By Max Hrenda
Before Judge Jon Kerry Blackwood ordered the trial of Marvin Enoch Potter to enter into recess on Monday afternoon, prosecutors were using testimony to paint a picture of the crime scene for the jurors.
As the trial continued Tuesday morning, so, too, did that endeavor.
The state brought several witnesses to testify as to the state of the victims, Billy Clay Payne and Billie Jean Hayworth, before discussing how the investigation led to Potter, one of four people charged with the couple’s slayings.
On Jan. 31, 2012, Payne and Hayworth were found dead from apparent gunshot wounds in their home at 128 James Davis Lane in Mountain City by Roy Stephens, a friend whose mail they had been collecting. Their 6-month-old son, Tyler, was found wrapped in Hayworth’s lifeless arms.
Stephens testified that he arrived at the house on James Davis Lane at around 10 a.m. on Jan. 31 and casually walked in to retrieve his mail.
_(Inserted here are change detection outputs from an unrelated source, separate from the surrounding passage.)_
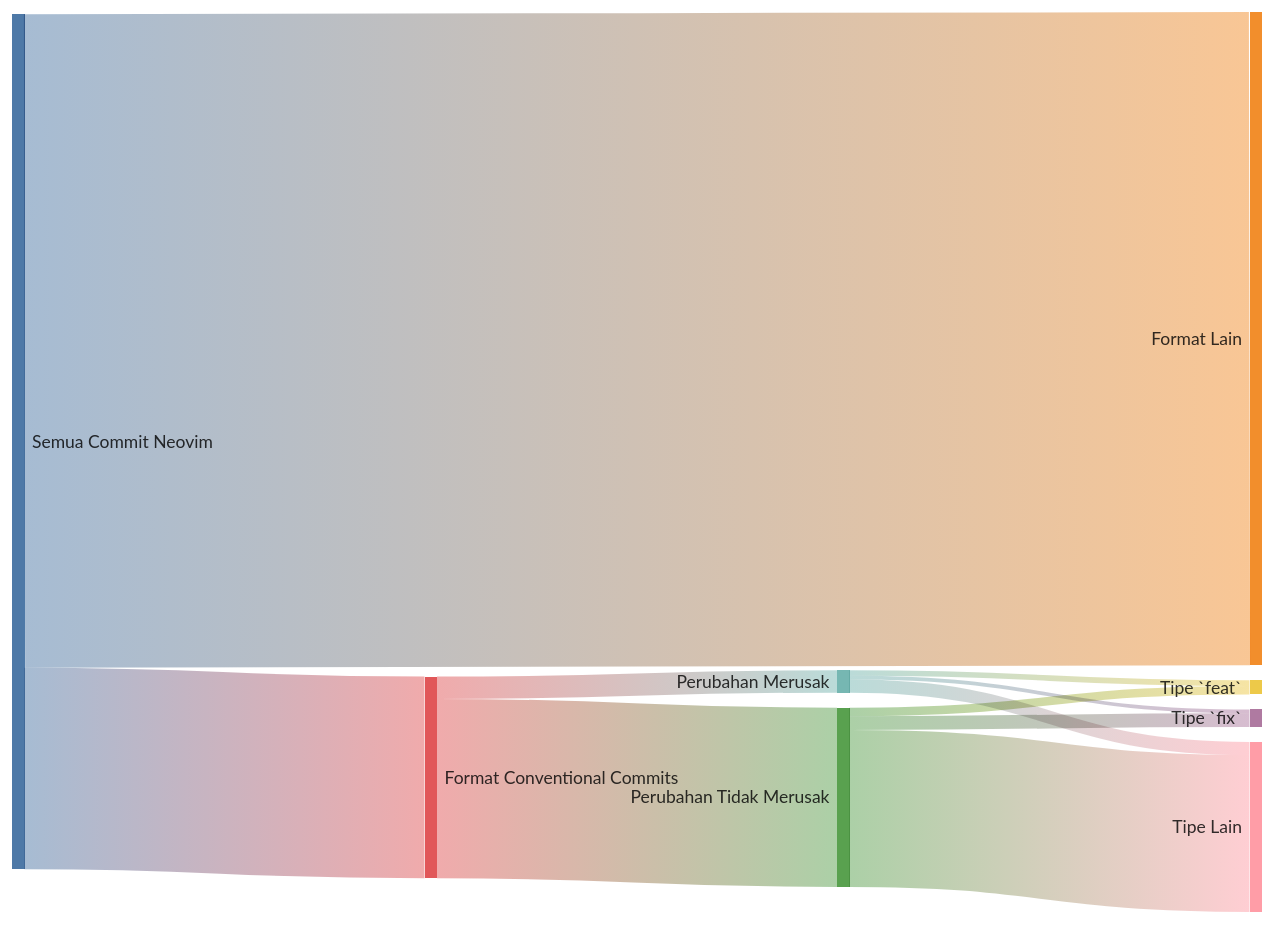
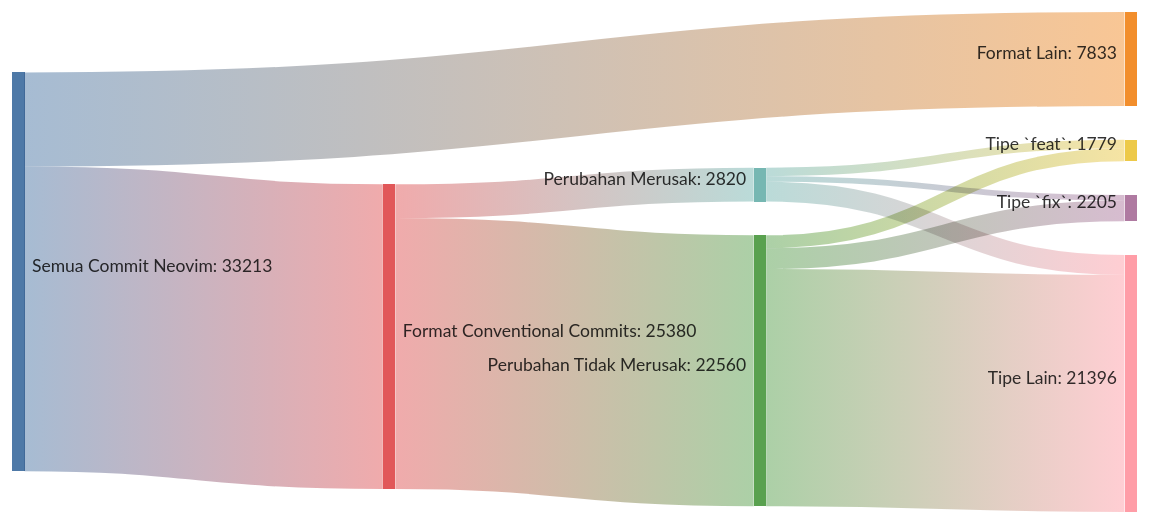
One commit to stnDinus/tali changed the diagram in dataset_sankey.mmd. Above: the diagram before and after it, drawn with Mermaid. The commit also changed other lines of this file and 1 other file, not shown here.

```diff
--- a/dataset_sankey.mmd
+++ b/dataset_sankey.mmd
@@ -1,22 +1,20 @@
 ---
 config:
-  sankey:
-    showValues: false
-    width: 1000
-    height: 720
+    sankey:
+        width: 900
 ---
 sankey-beta
 
-Semua Commit Neovim, Format Lain, 25380
-Semua Commit Neovim, Format Conventional Commits, 7833
+Semua Commit Neovim:, Format Lain:, 7833
+Semua Commit Neovim:, Format Conventional Commits:, 25380
 
-Format Conventional Commits, Perubahan Merusak, 870
-Format Conventional Commits, Perubahan Tidak Merusak, 6963
+Format Conventional Commits:, Perubahan Merusak:, 2820
+Format Conventional Commits:, Perubahan Tidak Merusak:, 22560
 
-Perubahan Merusak, Tipe `feat`, 217
-Perubahan Merusak, Tipe `fix`, 145
-Perubahan Merusak, Tipe Lain, 508
+Perubahan Merusak:, Tipe `feat`:, 705
+Perubahan Merusak:, Tipe `fix`:, 470
+Perubahan Merusak:, Tipe Lain:, 1645
 
-Perubahan Tidak Merusak, Tipe `feat`, 331
-Perubahan Tidak Merusak, Tipe `fix`, 535
-Perubahan Tidak Merusak, Tipe Lain, 6097
+Perubahan Tidak Merusak:, Tipe `feat`:, 1074
+Perubahan Tidak Merusak:, Tipe `fix`:, 1735
+Perubahan Tidak Merusak:, Tipe Lain:, 19751
```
“We lived in a pretty good community,” Stephens said. “We didn’t lock our doors.”
Stephens continued, saying that, although he noticed both Payne’s and Hayworth’s vehicles in the driveway, there was no apparent activity in the house. After calling out to see if anyone was home, Stephens said he walked into the bedroom, where he discovered Payne’s body on the bed.
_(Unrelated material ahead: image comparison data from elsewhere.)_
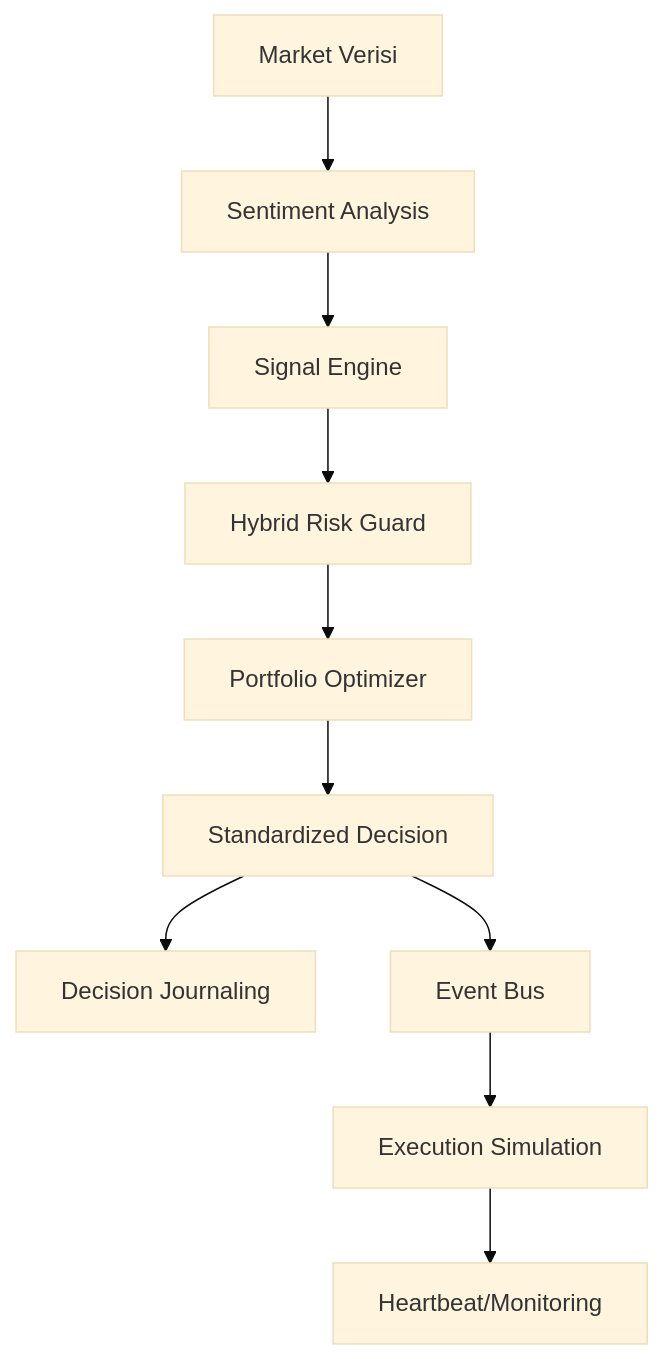
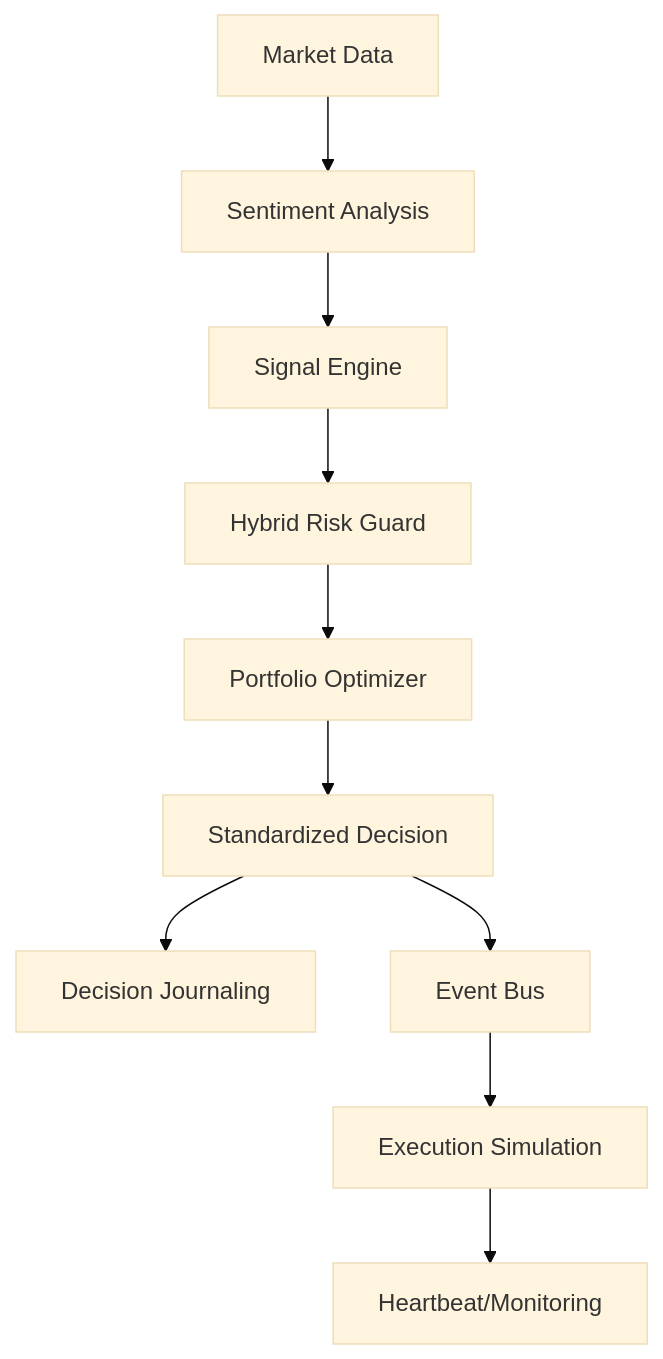
Before and after one commit to Berkayzeren/zeren-ai-lite: the diagram in README.md, drawn with Mermaid (base theme). The commit also changed other lines of this file and 5 other files, not shown here.

````diff
--- a/README.md
+++ b/README.md
@@ -17,12 +24,12 @@
 ```mermaid
 graph TD
-    Data[Market Verisi] --> Sent[Sentiment Analysis]
+    Data[Market Data] --> Sent[Sentiment Analysis]
     Sent --> Sig[Signal Engine]
     Sig --> Risk[Hybrid Risk Guard]
     Risk --> Opt[Portfolio Optimizer]
     Opt --> Decision[Standardized Decision]
     Decision --> Journal[Decision Journaling]
     Decision --> Bus[Event Bus]
     Bus --> Exec[Execution Simulation]
     Exec --> Heart[Heartbeat/Monitoring]
 ```
````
“I walked up and touched his arm … to shake him, with no response,” Stephens said. “I realized he was dead. I ran out of the house to tell my wife to call 911.”